Relevant and even prescient commentary on news, politics and the economy.

Robert Samuelson As Insurance Agent

Robert Samuelson’s latest on Social Security has been ably taken down by Mark Thoma and Max Sawicky. But this line from “no relation to Paul” has me wondering who his insurance agent is: In normal usage, insurance suggests protection against something you don’t expect to happen I expect to get sick on occasion and I […]

If the Chinese Would Only Eat Stock Certificates

When the National Review makes the case for free trade, I have been know to applaud. The argument put forth by John Tamny, however, does not warrant applause: Buffett’s comments merit special attention in that it is precisely because the U.S. is moving away from low-value sharecropper jobs that the current-account deficit is so high….When […]

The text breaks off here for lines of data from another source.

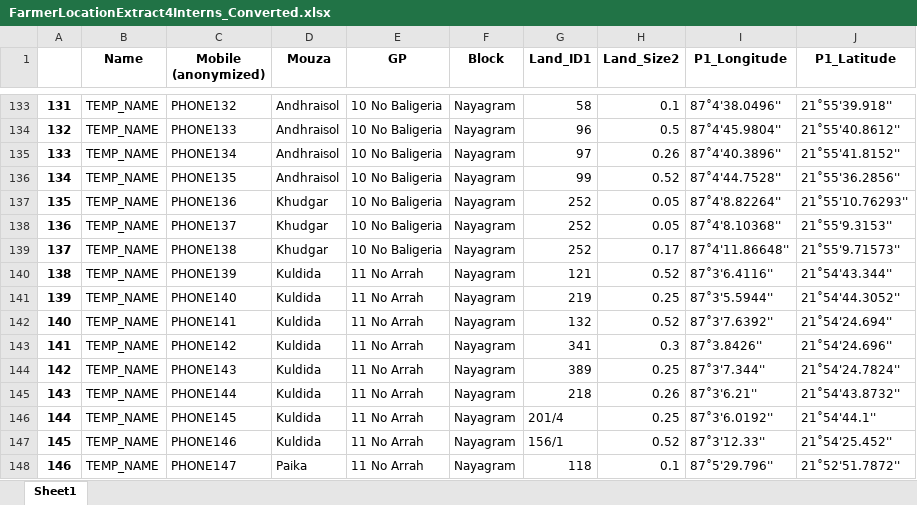
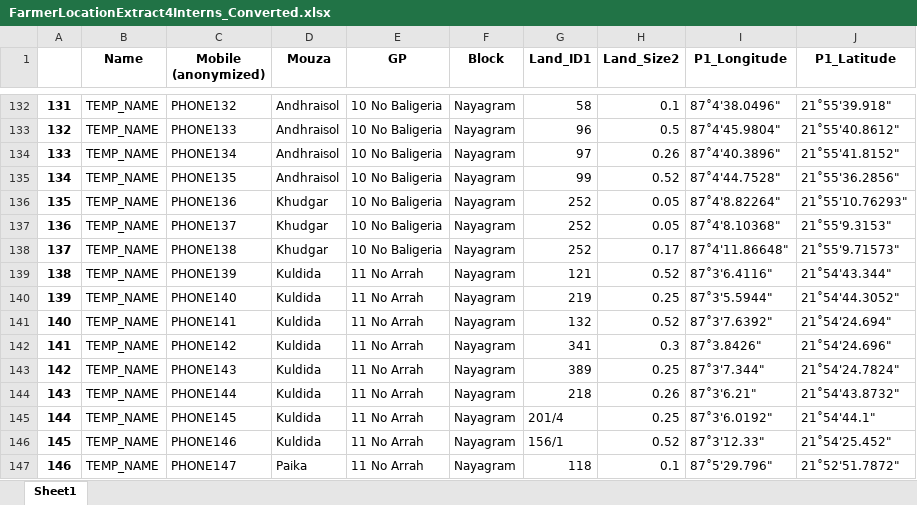
Before and after one commit to BB8-2020/FARM-deforestation, an Excel workbook: data/FarmerLocationExtract4Interns_Converted.xlsx, sheet Sheet1, drawn as a sheet; only a part is shown, gaps mark what is left out; values as stored, in another font and other column widths than the file's, no borders; addresses are those after the commit; the diff covers the shown part only; the diff names each change by its address in the sheet, - before the commit and + after, or states it on an @@ line.

```diff
--- a/data/FarmerLocationExtract4Interns_Converted.xlsx (sheet Sheet1)
+++ b/data/FarmerLocationExtract4Interns_Converted.xlsx (sheet Sheet1)
-I132 (P1_Longitude): 87˚4'38.0496''
+I132 (P1_Longitude): 87˚4'38.0496"
-J132 (P1_Latitude): 21˚55'39.918''
+J132 (P1_Latitude): 21˚55'39.918"
-I133 (P1_Longitude): 87˚4'45.9804''
+I133 (P1_Longitude): 87˚4'45.9804"
-J133 (P1_Latitude): 21˚55'40.8612''
+J133 (P1_Latitude): 21˚55'40.8612"
-I134 (P1_Longitude): 87˚4'40.3896''
+I134 (P1_Longitude): 87˚4'40.3896"
-J134 (P1_Latitude): 21˚55'41.8152''
+J134 (P1_Latitude): 21˚55'41.8152"
-I135 (P1_Longitude): 87˚4'44.7528''
+I135 (P1_Longitude): 87˚4'44.7528"
-J135 (P1_Latitude): 21˚55'36.2856''
+J135 (P1_Latitude): 21˚55'36.2856"
-I136 (P1_Longitude): 87˚4'8.82264''
+I136 (P1_Longitude): 87˚4'8.82264"
-J136 (P1_Latitude): 21˚55'10.76293''
+J136 (P1_Latitude): 21˚55'10.76293"
-I137 (P1_Longitude): 87˚4'8.10368''
+I137 (P1_Longitude): 87˚4'8.10368"
-J137 (P1_Latitude): 21˚55'9.3153''
+J137 (P1_Latitude): 21˚55'9.3153"
-I138 (P1_Longitude): 87˚4'11.86648''
+I138 (P1_Longitude): 87˚4'11.86648"
-J138 (P1_Latitude): 21˚55'9.71573''
+J138 (P1_Latitude): 21˚55'9.71573"
-I139 (P1_Longitude): 87˚3'6.4116''
+I139 (P1_Longitude): 87˚3'6.4116"
-J139 (P1_Latitude): 21˚54'43.344''
+J139 (P1_Latitude): 21˚54'43.344"
-I140 (P1_Longitude): 87˚3'5.5944''
+I140 (P1_Longitude): 87˚3'5.5944"
-J140 (P1_Latitude): 21˚54'44.3052''
+J140 (P1_Latitude): 21˚54'44.3052"
-I141 (P1_Longitude): 87˚3'7.6392''
+I141 (P1_Longitude): 87˚3'7.6392"
-J141 (P1_Latitude): 21˚54'24.694''
+J141 (P1_Latitude): 21˚54'24.694"
-I142 (P1_Longitude): 87˚3.8426''
+I142 (P1_Longitude): 87˚3.8426"
-J142 (P1_Latitude): 21˚54'24.696''
+J142 (P1_Latitude): 21˚54'24.696"
-I143 (P1_Longitude): 87˚3'7.344''
+I143 (P1_Longitude): 87˚3'7.344"
-J143 (P1_Latitude): 21˚54'24.7824''
+J143 (P1_Latitude): 21˚54'24.7824"
-I144 (P1_Longitude): 87˚3'6.21''
+I144 (P1_Longitude): 87˚3'6.21"
-J144 (P1_Latitude): 21˚54'43.8732''
+J144 (P1_Latitude): 21˚54'43.8732"
-I145 (P1_Longitude): 87˚3'6.0192''
+I145 (P1_Longitude): 87˚3'6.0192"
-J145 (P1_Latitude): 21˚54'44.1''
+J145 (P1_Latitude): 21˚54'44.1"
-I146 (P1_Longitude): 87˚3'12.33''
+I146 (P1_Longitude): 87˚3'12.33"
-J146 (P1_Latitude): 21˚54'25.452''
+J146 (P1_Latitude): 21˚54'25.452"
-I147 (P1_Longitude): 87˚5'29.796''
+I147 (P1_Longitude): 87˚5'29.796"
-J147 (P1_Latitude): 21˚52'51.7872''
+J147 (P1_Latitude): 21˚52'51.7872"
```
Also changed, not shown: 1 removed row and 278 edited cells elsewhere in this sheet, 1 other file.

Puzzles of Finance: Reading Material for Donald Luskin

When I read Robert Schiller’s “The Life-Cycle Personal Accounts Proposal for Social Security: An Evaluation”, the third chapter of Mark P. Kritzman’s Puzzles of Finance, which is entitled “Time Diversification”, went to the top of my read pile. Let me suggest that Donald Luskin start with Mark’s primer at the end (Brad DeLong and Duncan […]

Fifty years of R&D, the Krugman-O’Reilly Debate, and More

AB has been letting us know about a new blog from Mark Thoma. Mark’s chart of R&D relative to GDP reminds me of the debate between Paul Krugman and Bill O’Reilly. O’Reilly was trying to suggest that the Reagan tax cuts increased economic growth. Never mind the fact that savings and investment fell and that […]

What Will China Do?

Brad Setser, just returned from a 10 day trip to China, offers some very interesting thoughts today about China’s exchange rate policy as a result his conversations with various Chinese economists. The central dilemma Brad touches on is this: what type of growth strategy is best for China? Should they continue to follow the strong […]

Inflation Resurgent?

Following up on yesterday’s PPI report, the BLS released its latest figures on consumer price inflation this morning: The Consumer Price Index for All Urban Consumers (CPI-U) increased 0.6 percent in February, before seasonal adjustment, the Bureau of Labor Statistics of the U.S. Department of Labor reported today. …On a seasonally adjusted basis, the CPI-U […]

If You Don’t Like The Answer…

… just scale accordingly (and ignore the lack of a statistically significant difference): Stupid or wilfull? You decide. From MediaMatters, by way of Digby. AB

White House Leaning Towards Consumption Tax

Kristin Forbes of the Council of Economic Advisors spoke at an economic policy conference hosted by NABE on March 21. She told the audience that our tax system relies too heavily on the taxation of capital income. According to Tax Analyst, she revealed a definite White House interest in moving to a more consumption-based tax […]

The Fed Raises Rates

Unsurprisingly, the Fed raised short-term interest rates by .25% again today. Slightly more surprisingly, the Fed is clearly growing more concerned with possible inflationary pressures, which the FOMC signaled with some new language in their statment. From the FOMC statement released this afternoon: Output evidently continues to grow at a solid pace despite the rise […]

Inflation Update

There’s new inflation data coming out this week: the February PPI data was released this morning, and the CPI data comes out tomorrow. I’ll put up a post with a discussion of both releases tomorrow… but if you can’t wait until then to peruse the PPI data here’s the text of the PPI News Release: […]